◆ Work request ◆
When a line in the listing contains the string "widths", pick it out and copy it.

◆ Source material ◆
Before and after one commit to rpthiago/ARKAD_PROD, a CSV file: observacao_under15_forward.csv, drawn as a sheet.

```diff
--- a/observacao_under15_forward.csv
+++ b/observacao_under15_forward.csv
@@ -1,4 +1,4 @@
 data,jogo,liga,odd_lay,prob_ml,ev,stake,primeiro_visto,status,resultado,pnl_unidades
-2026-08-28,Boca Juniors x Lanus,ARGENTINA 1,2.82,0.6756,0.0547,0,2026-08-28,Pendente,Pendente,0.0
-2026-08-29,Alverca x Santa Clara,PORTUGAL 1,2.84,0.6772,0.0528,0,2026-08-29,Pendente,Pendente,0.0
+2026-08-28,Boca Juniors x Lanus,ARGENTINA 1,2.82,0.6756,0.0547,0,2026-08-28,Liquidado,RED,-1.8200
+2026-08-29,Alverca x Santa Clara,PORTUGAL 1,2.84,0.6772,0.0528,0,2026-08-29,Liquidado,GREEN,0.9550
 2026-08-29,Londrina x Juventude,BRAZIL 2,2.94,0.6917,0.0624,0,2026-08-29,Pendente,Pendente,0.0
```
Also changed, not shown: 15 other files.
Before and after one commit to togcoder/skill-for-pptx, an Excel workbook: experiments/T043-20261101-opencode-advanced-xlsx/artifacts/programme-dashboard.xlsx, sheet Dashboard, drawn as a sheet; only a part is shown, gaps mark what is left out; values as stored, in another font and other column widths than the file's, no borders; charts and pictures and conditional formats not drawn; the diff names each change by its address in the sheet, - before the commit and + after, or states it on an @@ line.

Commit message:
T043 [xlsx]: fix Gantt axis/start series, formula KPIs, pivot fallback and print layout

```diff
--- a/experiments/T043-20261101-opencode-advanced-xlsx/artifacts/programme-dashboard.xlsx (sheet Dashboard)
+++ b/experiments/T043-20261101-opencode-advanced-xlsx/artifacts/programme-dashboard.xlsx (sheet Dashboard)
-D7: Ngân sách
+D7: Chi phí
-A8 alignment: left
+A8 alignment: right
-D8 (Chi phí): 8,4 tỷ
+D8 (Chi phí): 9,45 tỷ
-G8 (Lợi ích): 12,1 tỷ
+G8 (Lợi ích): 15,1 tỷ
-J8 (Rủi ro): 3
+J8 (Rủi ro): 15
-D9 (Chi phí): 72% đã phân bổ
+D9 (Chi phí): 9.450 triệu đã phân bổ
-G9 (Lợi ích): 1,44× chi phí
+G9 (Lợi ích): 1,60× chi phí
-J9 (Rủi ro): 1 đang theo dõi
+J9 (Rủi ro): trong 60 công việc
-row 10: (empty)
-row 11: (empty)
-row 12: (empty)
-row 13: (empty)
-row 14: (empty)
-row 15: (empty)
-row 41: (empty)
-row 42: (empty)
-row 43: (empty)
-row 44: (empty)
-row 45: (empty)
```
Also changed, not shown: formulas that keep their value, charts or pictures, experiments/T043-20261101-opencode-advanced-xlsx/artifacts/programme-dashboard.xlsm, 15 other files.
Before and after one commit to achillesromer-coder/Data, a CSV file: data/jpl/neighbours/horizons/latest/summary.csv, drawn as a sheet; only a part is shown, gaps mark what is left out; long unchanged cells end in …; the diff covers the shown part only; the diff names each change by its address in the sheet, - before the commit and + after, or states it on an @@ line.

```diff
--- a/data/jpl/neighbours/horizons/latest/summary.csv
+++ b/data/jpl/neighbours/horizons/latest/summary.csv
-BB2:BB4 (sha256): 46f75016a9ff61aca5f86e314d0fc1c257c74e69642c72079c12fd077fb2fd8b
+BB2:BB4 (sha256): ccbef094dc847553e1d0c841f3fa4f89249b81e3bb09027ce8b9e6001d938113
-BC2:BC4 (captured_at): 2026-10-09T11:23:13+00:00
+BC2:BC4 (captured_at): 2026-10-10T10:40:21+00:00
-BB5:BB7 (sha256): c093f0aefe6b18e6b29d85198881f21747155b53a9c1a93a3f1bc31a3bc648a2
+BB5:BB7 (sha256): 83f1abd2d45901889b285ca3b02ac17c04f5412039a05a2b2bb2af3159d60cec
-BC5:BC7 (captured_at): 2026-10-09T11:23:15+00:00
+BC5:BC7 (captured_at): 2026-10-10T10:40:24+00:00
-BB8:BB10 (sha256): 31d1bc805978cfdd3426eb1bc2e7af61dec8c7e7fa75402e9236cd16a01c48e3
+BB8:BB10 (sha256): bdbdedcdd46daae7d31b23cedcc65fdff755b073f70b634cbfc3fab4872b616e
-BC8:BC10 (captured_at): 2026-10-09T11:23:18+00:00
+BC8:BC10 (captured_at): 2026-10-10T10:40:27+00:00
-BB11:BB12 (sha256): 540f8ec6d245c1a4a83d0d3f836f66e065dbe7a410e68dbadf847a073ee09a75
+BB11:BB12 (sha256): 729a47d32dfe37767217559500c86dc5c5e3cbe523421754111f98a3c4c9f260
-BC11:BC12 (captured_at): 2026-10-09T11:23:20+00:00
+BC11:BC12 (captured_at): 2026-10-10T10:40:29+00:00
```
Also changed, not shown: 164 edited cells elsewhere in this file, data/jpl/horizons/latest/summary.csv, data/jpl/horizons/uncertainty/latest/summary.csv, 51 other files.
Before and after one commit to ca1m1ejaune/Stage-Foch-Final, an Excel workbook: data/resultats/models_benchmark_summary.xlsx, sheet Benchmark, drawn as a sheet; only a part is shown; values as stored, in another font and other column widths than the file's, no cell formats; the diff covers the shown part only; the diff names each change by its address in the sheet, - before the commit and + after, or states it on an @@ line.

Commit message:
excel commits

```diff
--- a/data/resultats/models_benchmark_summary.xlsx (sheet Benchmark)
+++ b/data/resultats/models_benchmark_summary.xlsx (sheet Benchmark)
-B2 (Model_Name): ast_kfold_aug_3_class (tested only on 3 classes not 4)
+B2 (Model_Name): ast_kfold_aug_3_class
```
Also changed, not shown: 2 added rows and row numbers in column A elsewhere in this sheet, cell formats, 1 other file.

◆ Task solution ◆
Before and after one commit to togcoder/skill-for-pptx, an Excel workbook: experiments/T043-20261101-opencode-advanced-xlsx/artifacts/programme-dashboard.xlsx, sheet Dashboard, drawn as a sheet; only a part is shown, gaps mark what is left out; values as stored, in another font and other column widths than the file's, no borders; charts and pictures and conditional formats not drawn; the diff names each change by its address in the sheet, - before the commit and + after, or states it on an @@ line.
Before and after one commit to ca1m1ejaune/Stage-Foch-Final, an Excel workbook: data/resultats/models_benchmark_summary.xlsx, sheet Benchmark, drawn as a sheet; only a part is shown; values as stored, in another font and other column widths than the file's, no cell formats; the diff covers the shown part only; the diff names each change by its address in the sheet, - before the commit and + after, or states it on an @@ line.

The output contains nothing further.